Prospa’s average loan increased by 9% YOY and average term is now almost 14 months.

Meanwhile, 15% of applications were assessed in real time, up from 8% last year, and that figure is expected to double again in FY20.

In the final quarter of FY19 Prospa launched an updated loan rate card with simple annual interest rates from 9.9% to 26.5%. The company says that will attract certain lower risk profile customers who are typically more price sensitive.

It also launched a business Line of Credit for between $2,000 and $25,000, with $1.7 million in drawn facilities provided at 30 June 2019, with an average utilisation of 68% and an average drawn balance per customer of $14,000.

Prospa co-founder and joint CEO Beau Bertoli said they continued to see a structural shift towards online small business lending.

“We continue to see Our customer numbers have grown 58% on the prior year, and this demand, plus the strong growth in New Zealand, demonstrates we’re providing a much needed service to small business owners,” he said.

“During the FY19 reporting period we met or exceeded our operating metrics from our 2019 Prospectus. We will continue to focus on accelerating our core product in both the Australian and New Zealand markets, and invest in growing our Line of Credit and ProspaPay products.

“Given this positive business momentum and our market leading position, we remain on track to deliver our CY19 prospectus forecast.”

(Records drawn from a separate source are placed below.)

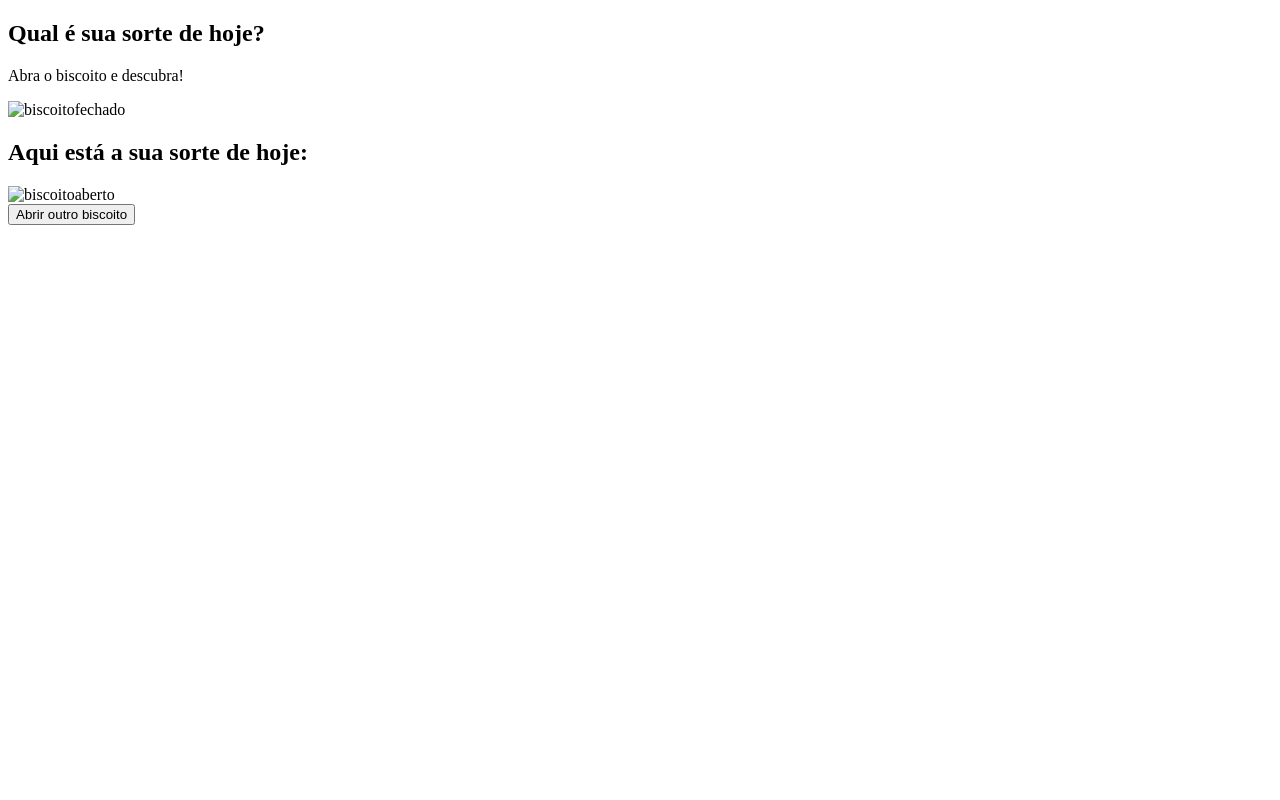
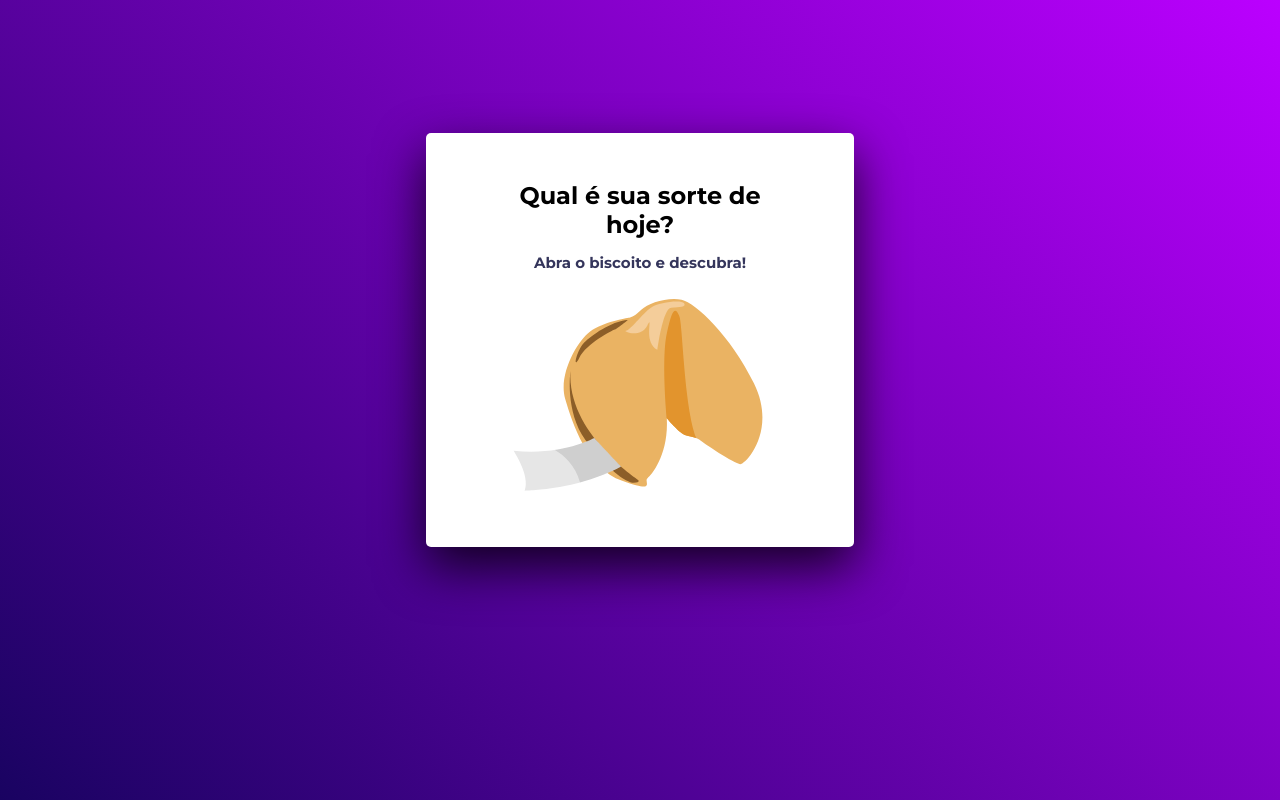
Before and after one commit to eduardonakao/biscoitoDaSorte, a plain HTML site: page index.html in a window 1280 px wide. Drawn offline with Linux system fonts and the light colour scheme; the site is published under a folder, as on GitHub Pages, so addresses that start at the root find nothing.

Commit message:
alterando nome do arquivo JS

```diff
--- a/index.html
+++ b/index.html
@@ -4,7 +4,7 @@
     <meta charset="UTF-8">
     <meta name="viewport" content="width=device-width, initial-scale=1.0">
     <title>Biscoito da Sorte</title>
-    <link rel="stylesheet" href="/style.css">
+    <link rel="stylesheet" href="./style.css">
     <link rel="preconnect" href="https://fonts.googleapis.com">
     <link rel="preconnect" href="https://fonts.gstatic.com" crossorigin>
     <link href="https://fonts.googleapis.com/css2?family=DM+Sans:wght@400;700&family=Dancing+Script&family=Montserrat:wght@700&display=swap" rel="stylesheet">
@@ -17,7 +17,7 @@
             <p>Abra o biscoito e descubra!</p>
 
             <div id="biscoitoFechado">
-                <img src="/img/biscoitofechado.svg" alt="biscoitofechado">
+                <img src="./img/biscoitofechado.svg" alt="biscoitofechado">
             </div>
         </section>
 
@@ -29,13 +29,13 @@
             </div>
 
             <div id="biscoitoAberto">
-                <img src="/img/biscoitoaberto.svg" alt="biscoitoaberto">
+                <img src="./img/biscoitoaberto.svg" alt="biscoitoaberto">
             </div>
 
             <button>Abrir outro biscoito</button>
         </section>
     </main>
 
-    <script src="/main.js"></script>
+    <script src="./script.js"></script>
 </body>
 </html>
```
Also changed, not shown: script.js (renamed from main.js).
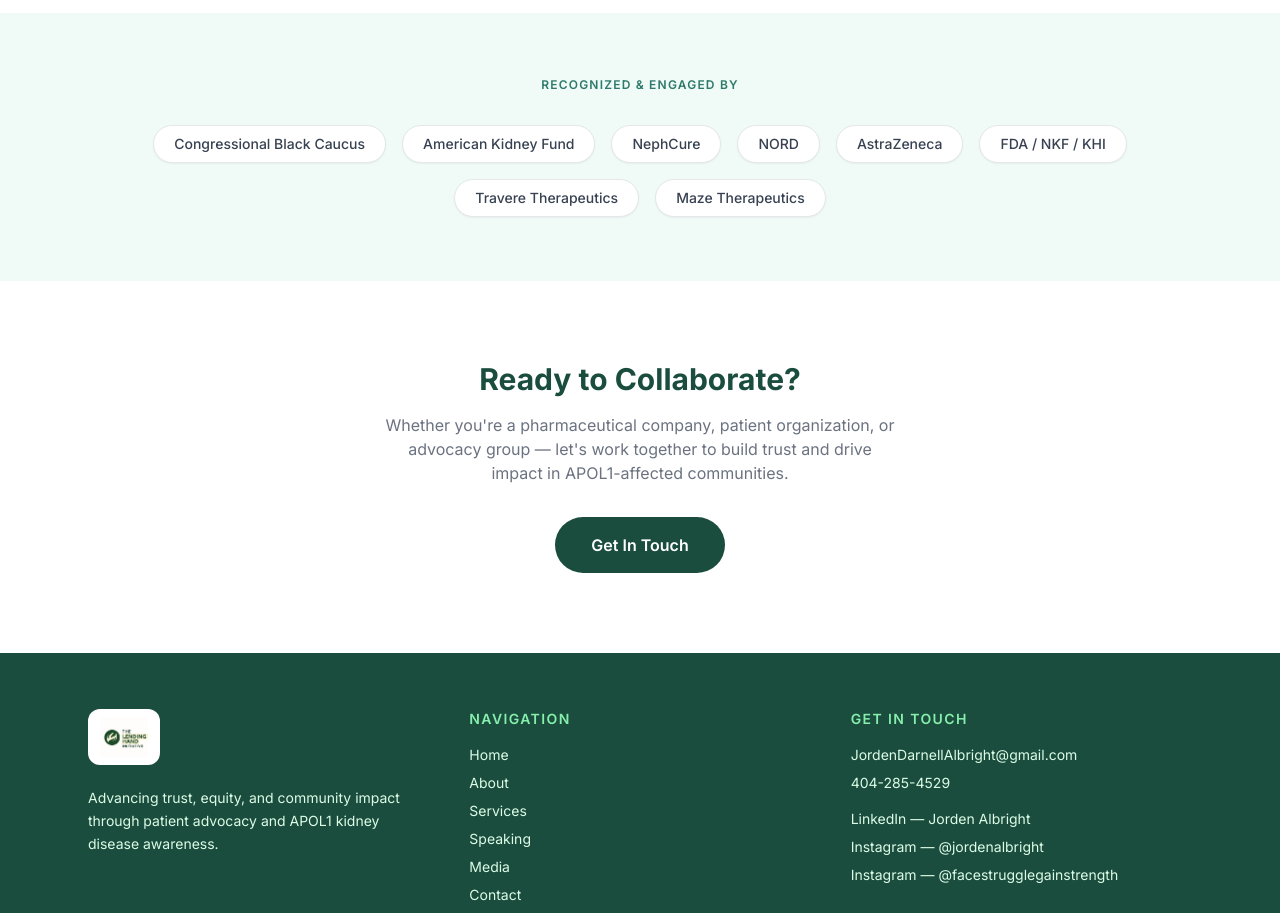
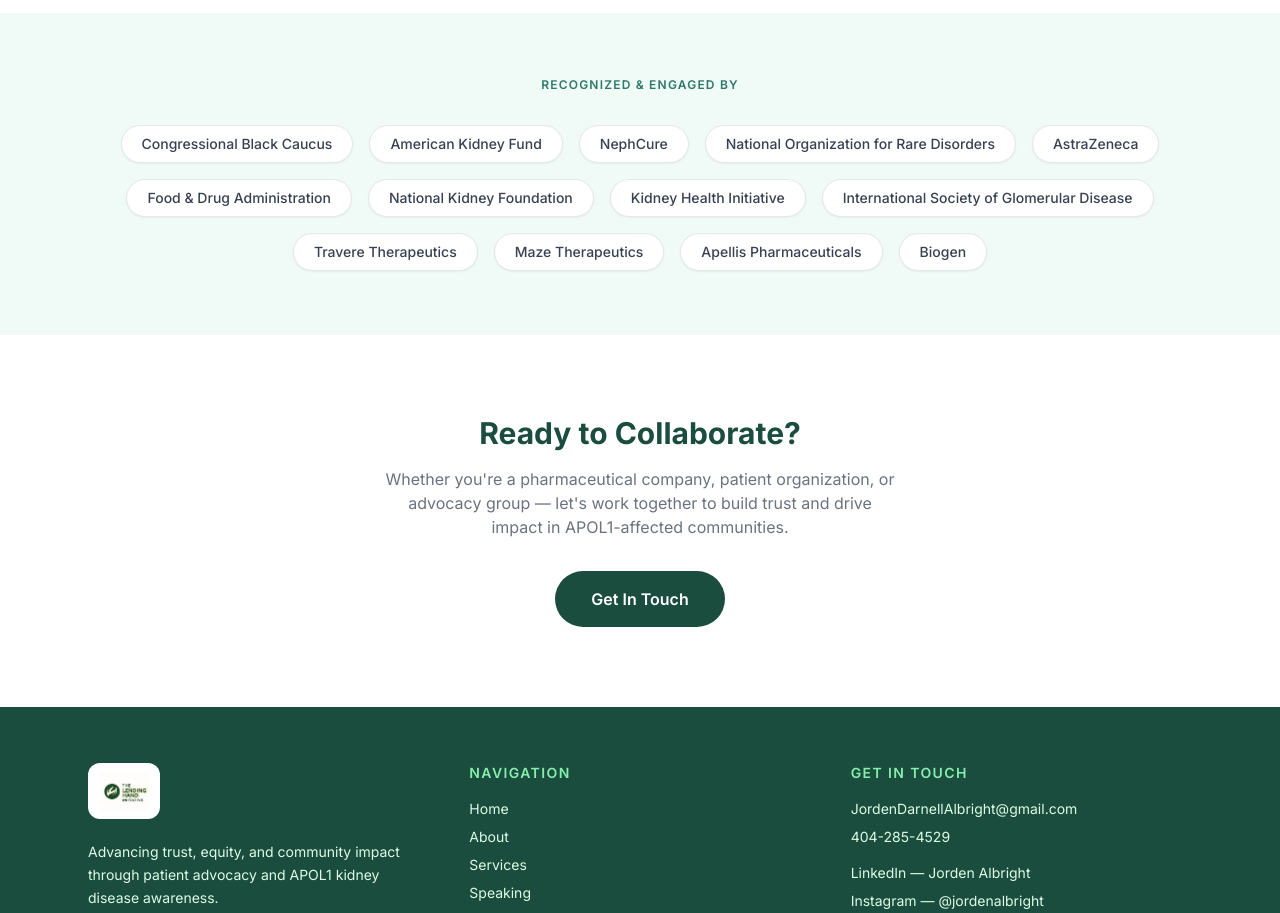
Before and after one commit to Jorden475/The-Lending-Hand-Initiative-, a Next.js app: page / in a window 1280 px wide. Shown: the part 1760-2673 px from the top of the page. Built offline with nearby package versions, Linux system fonts and the light colour scheme.

Commit message:
Expand partner acronyms to full names, add ISGD, Apellis Pharmaceuticals, and Biogen

```diff
--- a/app/page.js
+++ b/app/page.js
@@ -54,11 +54,16 @@
   'Congressional Black Caucus',
   'American Kidney Fund',
   'NephCure',
-  'NORD',
+  'National Organization for Rare Disorders',
   'AstraZeneca',
-  'FDA / NKF / KHI',
+  'Food & Drug Administration',
+  'National Kidney Foundation',
+  'Kidney Health Initiative',
+  'International Society of Glomerular Disease',
   'Travere Therapeutics',
   'Maze Therapeutics',
+  'Apellis Pharmaceuticals',
+  'Biogen',
 ];
 
 export default function Home() {
```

Prospa estimates its potential in New Zealand at more than NZ$4 billion annually. The company originated NZ$24 million of loans to more than 700 NZ small businesses to 30 June, at an average loan size of  NZ$27,000 and average term of 13 months.

ProspaPay, the company’s new B2B buy now, pay later option for items up to $20,000 had around 70 vendors at June 30 and the average transaction was $2,600.

Meanwhile, Prospa lowered its funding cost rate by 100bps from 8.5% to 7.5% in FY19. The company also used a portion of the $60 million raised in the June IPO to repay corporate debt, for a per annum saving of $2.2 million in corporate interest expense.

Three additional warehouse funding structures increased new funding capacity by $155 million, while a NZ$45 million New Zealand warehouse funding facility was added subsequently in August 2019.

Prospa has $431.8 million in available debt funding facilities.

Chief Financial Officer Ed Bigazzi said the business heads into FY20 in a strong cash position with large undrawn facilities available.

“During the last 12 months Prospa has delivered strong financial performance, including the addition of incremental New Zealand originations and early contributions from Line of Credit and ProspaPay,” he said.

“We’ve also taken significant steps to lower our cost of funding over the period; and grow our premium risk grade through the introduction of a new rate card for our core small business loan product. We have a balance sheet primed for growth.”

The company has also continued to build out its executive leadership team, appointing Shai Haim as Chief Technology Officer, Simon Griffin as Chief Commercial Officer and Matt Bauld as Executive General Manager, Growth Channels.

In initial trade on Thursday morning following the results, Prospa shares rose 3.5% to $4.50. The company listed at $3.78.